Task item:
The records below must be copied in full, exactly as they read.

Provided records:
####

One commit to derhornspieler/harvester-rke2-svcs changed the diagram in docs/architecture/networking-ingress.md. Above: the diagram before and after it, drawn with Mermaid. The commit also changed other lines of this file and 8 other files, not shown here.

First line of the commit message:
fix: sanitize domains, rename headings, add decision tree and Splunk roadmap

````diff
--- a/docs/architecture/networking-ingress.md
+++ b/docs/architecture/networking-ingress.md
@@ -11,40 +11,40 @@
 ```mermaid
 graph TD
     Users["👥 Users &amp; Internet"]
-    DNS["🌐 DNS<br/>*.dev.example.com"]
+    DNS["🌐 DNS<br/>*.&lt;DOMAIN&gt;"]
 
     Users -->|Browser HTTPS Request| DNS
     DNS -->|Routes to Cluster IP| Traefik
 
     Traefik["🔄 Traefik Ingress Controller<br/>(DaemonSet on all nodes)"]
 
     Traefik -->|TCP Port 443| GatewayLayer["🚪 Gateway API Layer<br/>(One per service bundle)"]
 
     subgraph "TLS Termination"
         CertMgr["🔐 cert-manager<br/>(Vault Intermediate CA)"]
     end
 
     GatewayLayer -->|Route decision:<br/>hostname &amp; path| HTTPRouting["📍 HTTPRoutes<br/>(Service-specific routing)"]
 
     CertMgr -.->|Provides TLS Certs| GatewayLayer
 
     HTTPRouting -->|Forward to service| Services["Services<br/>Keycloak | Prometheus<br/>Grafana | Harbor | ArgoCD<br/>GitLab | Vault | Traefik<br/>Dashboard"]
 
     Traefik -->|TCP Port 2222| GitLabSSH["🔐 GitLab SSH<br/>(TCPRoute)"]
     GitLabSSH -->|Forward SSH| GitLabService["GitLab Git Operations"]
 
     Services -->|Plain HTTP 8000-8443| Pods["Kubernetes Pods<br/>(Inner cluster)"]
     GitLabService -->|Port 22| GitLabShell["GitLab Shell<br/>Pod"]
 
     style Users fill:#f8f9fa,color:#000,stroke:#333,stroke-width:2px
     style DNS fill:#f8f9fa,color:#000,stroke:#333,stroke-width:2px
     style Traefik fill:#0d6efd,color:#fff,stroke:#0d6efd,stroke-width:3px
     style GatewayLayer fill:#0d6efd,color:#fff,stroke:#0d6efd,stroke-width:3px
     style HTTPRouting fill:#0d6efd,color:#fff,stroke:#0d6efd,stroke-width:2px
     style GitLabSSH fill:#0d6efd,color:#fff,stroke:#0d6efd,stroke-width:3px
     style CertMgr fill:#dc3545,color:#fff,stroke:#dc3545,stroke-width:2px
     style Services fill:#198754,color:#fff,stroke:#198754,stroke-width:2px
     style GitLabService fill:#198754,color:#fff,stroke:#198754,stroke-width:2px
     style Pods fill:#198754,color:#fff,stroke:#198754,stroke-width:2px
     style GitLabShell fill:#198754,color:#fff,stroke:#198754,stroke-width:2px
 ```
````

####

Answer to this exercise:
One commit to derhornspieler/harvester-rke2-svcs changed the diagram in docs/architecture/networking-ingress.md. Above: the diagram before and after it, drawn with Mermaid. The commit also changed other lines of this file and 8 other files, not shown here.

First line of the commit message:
fix: sanitize domains, rename headings, add decision tree and Splunk roadmap

````diff
--- a/docs/architecture/networking-ingress.md
+++ b/docs/architecture/networking-ingress.md
@@ -11,40 +11,40 @@
 ```mermaid
 graph TD
     Users["👥 Users &amp; Internet"]
-    DNS["🌐 DNS<br/>*.dev.example.com"]
+    DNS["🌐 DNS<br/>*.&lt;DOMAIN&gt;"]
 
     Users -->|Browser HTTPS Request| DNS
     DNS -->|Routes to Cluster IP| Traefik
 
     Traefik["🔄 Traefik Ingress Controller<br/>(DaemonSet on all nodes)"]
 
     Traefik -->|TCP Port 443| GatewayLayer["🚪 Gateway API Layer<br/>(One per service bundle)"]
 
     subgraph "TLS Termination"
         CertMgr["🔐 cert-manager<br/>(Vault Intermediate CA)"]
     end
 
     GatewayLayer -->|Route decision:<br/>hostname &amp; path| HTTPRouting["📍 HTTPRoutes<br/>(Service-specific routing)"]
 
     CertMgr -.->|Provides TLS Certs| GatewayLayer
 
     HTTPRouting -->|Forward to service| Services["Services<br/>Keycloak | Prometheus<br/>Grafana | Harbor | ArgoCD<br/>GitLab | Vault | Traefik<br/>Dashboard"]
 
     Traefik -->|TCP Port 2222| GitLabSSH["🔐 GitLab SSH<br/>(TCPRoute)"]
     GitLabSSH -->|Forward SSH| GitLabService["GitLab Git Operations"]
 
     Services -->|Plain HTTP 8000-8443| Pods["Kubernetes Pods<br/>(Inner cluster)"]
     GitLabService -->|Port 22| GitLabShell["GitLab Shell<br/>Pod"]
 
     style Users fill:#f8f9fa,color:#000,stroke:#333,stroke-width:2px
     style DNS fill:#f8f9fa,color:#000,stroke:#333,stroke-width:2px
     style Traefik fill:#0d6efd,color:#fff,stroke:#0d6efd,stroke-width:3px
     style GatewayLayer fill:#0d6efd,color:#fff,stroke:#0d6efd,stroke-width:3px
     style HTTPRouting fill:#0d6efd,color:#fff,stroke:#0d6efd,stroke-width:2px
     style GitLabSSH fill:#0d6efd,color:#fff,stroke:#0d6efd,stroke-width:3px
     style CertMgr fill:#dc3545,color:#fff,stroke:#dc3545,stroke-width:2px
     style Services fill:#198754,color:#fff,stroke:#198754,stroke-width:2px
     style GitLabService fill:#198754,color:#fff,stroke:#198754,stroke-width:2px
     style Pods fill:#198754,color:#fff,stroke:#198754,stroke-width:2px
     style GitLabShell fill:#198754,color:#fff,stroke:#198754,stroke-width:2px
 ```
````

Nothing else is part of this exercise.